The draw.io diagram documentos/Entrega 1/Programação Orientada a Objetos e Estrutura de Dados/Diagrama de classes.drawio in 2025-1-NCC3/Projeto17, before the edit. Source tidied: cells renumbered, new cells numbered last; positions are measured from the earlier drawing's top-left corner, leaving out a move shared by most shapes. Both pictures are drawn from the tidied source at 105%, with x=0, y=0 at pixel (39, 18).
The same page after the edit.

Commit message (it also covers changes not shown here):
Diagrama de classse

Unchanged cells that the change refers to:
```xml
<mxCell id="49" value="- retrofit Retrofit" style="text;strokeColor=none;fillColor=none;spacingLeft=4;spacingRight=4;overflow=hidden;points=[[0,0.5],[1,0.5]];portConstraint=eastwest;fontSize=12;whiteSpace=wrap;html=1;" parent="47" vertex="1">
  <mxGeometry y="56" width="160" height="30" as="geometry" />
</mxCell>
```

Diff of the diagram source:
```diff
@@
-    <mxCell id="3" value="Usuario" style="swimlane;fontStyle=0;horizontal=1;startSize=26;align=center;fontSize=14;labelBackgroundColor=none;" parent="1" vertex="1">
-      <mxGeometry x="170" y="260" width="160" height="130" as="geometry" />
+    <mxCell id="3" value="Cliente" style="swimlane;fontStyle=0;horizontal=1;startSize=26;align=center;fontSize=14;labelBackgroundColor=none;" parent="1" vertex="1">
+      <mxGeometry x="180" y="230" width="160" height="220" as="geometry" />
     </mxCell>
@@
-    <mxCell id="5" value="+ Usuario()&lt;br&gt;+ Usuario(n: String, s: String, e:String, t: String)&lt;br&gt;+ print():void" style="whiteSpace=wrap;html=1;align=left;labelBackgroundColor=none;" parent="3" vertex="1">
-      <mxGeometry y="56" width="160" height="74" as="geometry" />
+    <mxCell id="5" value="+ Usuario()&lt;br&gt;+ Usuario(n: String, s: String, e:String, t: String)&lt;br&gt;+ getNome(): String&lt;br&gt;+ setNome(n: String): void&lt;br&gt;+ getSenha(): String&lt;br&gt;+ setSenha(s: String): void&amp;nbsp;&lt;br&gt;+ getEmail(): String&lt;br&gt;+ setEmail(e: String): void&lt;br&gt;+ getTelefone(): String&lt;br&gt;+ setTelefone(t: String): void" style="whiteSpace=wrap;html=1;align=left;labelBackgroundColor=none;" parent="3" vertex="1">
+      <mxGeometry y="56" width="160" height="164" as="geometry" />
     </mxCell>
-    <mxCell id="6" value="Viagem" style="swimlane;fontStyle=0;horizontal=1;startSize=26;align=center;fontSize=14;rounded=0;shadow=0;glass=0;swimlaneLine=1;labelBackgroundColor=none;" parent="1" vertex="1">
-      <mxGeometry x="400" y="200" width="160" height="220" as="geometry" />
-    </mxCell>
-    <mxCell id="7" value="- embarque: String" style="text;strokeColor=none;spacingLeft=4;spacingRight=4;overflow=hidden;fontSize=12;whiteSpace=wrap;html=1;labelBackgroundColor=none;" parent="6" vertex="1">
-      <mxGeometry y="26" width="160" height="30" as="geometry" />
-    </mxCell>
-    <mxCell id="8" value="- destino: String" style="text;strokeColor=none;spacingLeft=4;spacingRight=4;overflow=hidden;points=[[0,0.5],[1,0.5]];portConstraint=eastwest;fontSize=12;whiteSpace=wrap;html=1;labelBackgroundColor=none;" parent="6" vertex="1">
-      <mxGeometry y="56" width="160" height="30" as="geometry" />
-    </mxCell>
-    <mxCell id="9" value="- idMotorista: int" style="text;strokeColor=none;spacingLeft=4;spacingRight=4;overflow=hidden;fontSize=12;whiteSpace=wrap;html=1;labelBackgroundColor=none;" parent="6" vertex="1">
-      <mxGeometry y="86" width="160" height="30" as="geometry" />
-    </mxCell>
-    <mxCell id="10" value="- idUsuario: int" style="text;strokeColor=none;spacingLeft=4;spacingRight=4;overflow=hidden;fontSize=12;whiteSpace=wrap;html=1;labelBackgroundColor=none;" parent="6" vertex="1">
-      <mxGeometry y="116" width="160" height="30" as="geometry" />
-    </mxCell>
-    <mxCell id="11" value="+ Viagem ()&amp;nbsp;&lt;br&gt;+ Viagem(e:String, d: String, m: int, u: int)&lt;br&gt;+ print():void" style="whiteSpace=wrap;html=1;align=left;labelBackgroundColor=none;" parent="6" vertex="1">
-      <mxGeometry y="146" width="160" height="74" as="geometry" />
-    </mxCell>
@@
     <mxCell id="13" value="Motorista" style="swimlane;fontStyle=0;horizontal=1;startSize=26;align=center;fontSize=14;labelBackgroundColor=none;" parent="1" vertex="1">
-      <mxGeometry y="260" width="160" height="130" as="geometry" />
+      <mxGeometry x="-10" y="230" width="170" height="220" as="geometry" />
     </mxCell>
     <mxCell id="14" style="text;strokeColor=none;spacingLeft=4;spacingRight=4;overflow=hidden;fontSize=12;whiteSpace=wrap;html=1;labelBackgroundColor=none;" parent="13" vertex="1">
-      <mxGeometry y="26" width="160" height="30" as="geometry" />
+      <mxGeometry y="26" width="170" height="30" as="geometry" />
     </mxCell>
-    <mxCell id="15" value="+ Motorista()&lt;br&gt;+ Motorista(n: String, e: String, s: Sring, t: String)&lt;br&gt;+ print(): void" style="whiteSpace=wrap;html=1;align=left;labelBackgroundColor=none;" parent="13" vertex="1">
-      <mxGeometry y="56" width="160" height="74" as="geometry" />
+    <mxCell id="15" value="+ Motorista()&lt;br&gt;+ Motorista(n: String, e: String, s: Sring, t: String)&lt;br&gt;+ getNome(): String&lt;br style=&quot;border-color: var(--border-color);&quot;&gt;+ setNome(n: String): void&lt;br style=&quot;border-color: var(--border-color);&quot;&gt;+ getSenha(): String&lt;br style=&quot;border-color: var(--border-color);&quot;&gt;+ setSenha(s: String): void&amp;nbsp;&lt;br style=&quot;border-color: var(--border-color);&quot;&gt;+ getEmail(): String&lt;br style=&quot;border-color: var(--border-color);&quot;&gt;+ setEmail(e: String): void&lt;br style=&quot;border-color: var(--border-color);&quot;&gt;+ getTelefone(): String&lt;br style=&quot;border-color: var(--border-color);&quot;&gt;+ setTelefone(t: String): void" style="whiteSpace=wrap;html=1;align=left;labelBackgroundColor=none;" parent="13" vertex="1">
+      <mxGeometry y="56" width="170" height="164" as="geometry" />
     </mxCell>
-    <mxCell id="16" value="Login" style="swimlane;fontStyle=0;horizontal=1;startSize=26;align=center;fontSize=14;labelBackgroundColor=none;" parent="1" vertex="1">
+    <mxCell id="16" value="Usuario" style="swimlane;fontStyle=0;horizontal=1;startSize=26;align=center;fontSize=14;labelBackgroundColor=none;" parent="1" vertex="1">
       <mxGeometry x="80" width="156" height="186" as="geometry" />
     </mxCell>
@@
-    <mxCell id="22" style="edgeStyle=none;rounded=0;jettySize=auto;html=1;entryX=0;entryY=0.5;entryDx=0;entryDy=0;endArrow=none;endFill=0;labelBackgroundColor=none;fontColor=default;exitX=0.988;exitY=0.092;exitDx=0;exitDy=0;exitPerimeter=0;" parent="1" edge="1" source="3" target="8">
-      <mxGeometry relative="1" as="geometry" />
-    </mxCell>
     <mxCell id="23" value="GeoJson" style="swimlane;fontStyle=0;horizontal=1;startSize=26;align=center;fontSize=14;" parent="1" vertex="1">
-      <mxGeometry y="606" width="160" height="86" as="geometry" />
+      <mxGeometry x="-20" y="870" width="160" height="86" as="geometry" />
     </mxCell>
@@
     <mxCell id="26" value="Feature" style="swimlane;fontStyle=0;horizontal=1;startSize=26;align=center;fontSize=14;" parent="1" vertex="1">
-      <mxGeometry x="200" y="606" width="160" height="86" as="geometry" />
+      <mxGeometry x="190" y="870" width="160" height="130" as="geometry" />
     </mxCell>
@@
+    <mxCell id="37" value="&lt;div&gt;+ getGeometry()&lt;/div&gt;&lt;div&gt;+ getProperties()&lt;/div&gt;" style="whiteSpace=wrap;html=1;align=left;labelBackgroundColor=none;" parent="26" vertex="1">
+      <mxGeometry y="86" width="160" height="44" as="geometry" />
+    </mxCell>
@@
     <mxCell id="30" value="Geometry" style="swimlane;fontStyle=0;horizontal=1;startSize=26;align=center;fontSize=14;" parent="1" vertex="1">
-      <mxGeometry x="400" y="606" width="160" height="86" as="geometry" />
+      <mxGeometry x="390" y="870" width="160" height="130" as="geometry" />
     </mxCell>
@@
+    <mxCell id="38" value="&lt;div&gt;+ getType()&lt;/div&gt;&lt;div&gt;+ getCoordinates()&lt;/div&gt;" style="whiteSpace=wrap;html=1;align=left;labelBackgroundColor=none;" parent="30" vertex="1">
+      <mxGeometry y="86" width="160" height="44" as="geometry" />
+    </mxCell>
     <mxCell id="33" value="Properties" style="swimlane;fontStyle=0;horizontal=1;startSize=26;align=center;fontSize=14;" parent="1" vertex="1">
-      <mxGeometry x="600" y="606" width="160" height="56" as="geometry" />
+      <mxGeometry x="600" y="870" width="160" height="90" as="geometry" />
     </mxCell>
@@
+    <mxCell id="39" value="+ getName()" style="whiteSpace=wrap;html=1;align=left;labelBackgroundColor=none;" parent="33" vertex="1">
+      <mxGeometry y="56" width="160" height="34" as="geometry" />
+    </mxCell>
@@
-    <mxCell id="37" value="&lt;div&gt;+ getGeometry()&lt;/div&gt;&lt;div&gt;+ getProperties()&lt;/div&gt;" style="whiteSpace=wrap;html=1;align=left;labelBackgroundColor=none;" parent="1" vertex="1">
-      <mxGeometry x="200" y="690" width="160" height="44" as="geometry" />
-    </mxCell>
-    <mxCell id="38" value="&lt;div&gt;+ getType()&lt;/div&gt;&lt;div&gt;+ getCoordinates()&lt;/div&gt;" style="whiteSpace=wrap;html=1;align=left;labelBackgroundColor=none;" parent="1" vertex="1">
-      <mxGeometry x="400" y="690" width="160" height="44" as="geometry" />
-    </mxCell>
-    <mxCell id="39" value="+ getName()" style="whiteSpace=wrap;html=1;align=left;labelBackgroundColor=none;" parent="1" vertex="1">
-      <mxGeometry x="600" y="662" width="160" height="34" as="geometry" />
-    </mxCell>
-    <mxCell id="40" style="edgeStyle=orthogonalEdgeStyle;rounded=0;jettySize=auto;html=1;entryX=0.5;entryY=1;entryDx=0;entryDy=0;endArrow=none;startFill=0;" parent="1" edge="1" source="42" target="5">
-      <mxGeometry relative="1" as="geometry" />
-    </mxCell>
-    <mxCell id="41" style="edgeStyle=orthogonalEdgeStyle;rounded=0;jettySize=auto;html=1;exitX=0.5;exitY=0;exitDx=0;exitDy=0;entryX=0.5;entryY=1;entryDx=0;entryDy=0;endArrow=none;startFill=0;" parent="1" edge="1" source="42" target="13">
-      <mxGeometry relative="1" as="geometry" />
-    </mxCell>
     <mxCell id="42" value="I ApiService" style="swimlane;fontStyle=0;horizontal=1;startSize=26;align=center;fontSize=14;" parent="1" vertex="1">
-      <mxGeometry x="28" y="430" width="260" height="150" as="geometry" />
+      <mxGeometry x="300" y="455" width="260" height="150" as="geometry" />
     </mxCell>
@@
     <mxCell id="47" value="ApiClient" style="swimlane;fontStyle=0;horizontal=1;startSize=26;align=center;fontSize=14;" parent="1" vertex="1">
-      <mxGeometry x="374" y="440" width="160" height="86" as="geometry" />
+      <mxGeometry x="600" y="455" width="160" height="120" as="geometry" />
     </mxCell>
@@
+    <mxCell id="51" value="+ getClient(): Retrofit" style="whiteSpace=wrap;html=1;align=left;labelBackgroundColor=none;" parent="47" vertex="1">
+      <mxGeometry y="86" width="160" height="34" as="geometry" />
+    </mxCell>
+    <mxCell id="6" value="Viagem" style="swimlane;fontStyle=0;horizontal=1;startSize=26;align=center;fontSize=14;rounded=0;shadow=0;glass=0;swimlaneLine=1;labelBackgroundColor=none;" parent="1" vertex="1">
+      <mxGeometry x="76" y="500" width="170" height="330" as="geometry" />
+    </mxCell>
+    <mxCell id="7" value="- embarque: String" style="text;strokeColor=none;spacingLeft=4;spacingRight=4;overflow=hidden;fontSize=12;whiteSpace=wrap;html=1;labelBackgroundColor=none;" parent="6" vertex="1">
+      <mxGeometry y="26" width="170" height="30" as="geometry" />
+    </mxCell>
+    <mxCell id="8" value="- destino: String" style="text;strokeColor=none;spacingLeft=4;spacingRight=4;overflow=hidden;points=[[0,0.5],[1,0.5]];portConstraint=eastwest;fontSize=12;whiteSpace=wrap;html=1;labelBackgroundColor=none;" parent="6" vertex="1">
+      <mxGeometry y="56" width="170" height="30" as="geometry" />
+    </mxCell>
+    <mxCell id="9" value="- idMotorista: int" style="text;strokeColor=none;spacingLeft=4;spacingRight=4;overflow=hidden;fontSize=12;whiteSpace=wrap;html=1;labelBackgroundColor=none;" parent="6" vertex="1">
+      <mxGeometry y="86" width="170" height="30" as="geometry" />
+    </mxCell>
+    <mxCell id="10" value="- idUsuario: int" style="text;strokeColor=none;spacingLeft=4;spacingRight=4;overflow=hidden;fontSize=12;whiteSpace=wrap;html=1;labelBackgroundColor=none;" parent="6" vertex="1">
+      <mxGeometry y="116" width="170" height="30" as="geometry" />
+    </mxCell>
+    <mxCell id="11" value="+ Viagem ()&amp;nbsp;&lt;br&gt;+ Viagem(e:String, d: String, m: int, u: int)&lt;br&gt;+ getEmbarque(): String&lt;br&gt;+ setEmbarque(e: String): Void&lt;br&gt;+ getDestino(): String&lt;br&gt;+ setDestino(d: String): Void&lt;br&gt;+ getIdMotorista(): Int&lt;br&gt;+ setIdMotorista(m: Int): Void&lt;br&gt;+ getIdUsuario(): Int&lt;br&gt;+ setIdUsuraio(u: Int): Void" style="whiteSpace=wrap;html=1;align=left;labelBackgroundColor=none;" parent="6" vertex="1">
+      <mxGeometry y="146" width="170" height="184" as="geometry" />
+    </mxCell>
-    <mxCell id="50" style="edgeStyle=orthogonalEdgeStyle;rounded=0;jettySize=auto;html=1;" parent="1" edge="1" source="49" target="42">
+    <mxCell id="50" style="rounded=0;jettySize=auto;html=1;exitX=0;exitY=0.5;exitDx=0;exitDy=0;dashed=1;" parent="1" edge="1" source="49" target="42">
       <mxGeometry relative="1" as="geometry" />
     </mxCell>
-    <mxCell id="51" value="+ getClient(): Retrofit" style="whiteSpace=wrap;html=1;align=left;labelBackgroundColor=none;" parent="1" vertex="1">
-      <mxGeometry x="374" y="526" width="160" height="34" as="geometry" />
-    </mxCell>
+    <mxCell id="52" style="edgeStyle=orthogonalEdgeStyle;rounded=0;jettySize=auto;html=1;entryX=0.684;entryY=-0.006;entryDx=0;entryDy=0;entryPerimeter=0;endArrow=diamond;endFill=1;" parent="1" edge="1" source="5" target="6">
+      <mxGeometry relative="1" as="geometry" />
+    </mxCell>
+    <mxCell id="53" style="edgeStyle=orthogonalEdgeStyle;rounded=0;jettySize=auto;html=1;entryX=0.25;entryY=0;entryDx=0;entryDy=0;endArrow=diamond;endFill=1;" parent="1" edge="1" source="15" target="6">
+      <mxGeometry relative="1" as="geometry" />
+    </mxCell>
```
■ ■ ■ ■ ■
**TASK ITEM:** Which lines of the listing above hold the word "exitDx"? Copy each of them.

**EXERCISE ANSWER:**
-    <mxCell id="22" style="edgeStyle=none;rounded=0;jettySize=auto;html=1;entryX=0;entryY=0.5;entryDx=0;entryDy=0;endArrow=none;endFill=0;labelBackgroundColor=none;fontColor=default;exitX=0.988;exitY=0.092;exitDx=0;exitDy=0;exitPerimeter=0;" parent="1" edge="1" source="3" target="8">
-    <mxCell id="41" style="edgeStyle=orthogonalEdgeStyle;rounded=0;jettySize=auto;html=1;exitX=0.5;exitY=0;exitDx=0;exitDy=0;entryX=0.5;entryY=1;entryDx=0;entryDy=0;endArrow=none;startFill=0;" parent="1" edge="1" source="42" target="13">
+    <mxCell id="50" style="rounded=0;jettySize=auto;html=1;exitX=0;exitY=0.5;exitDx=0;exitDy=0;dashed=1;" parent="1" edge="1" source="49" target="42">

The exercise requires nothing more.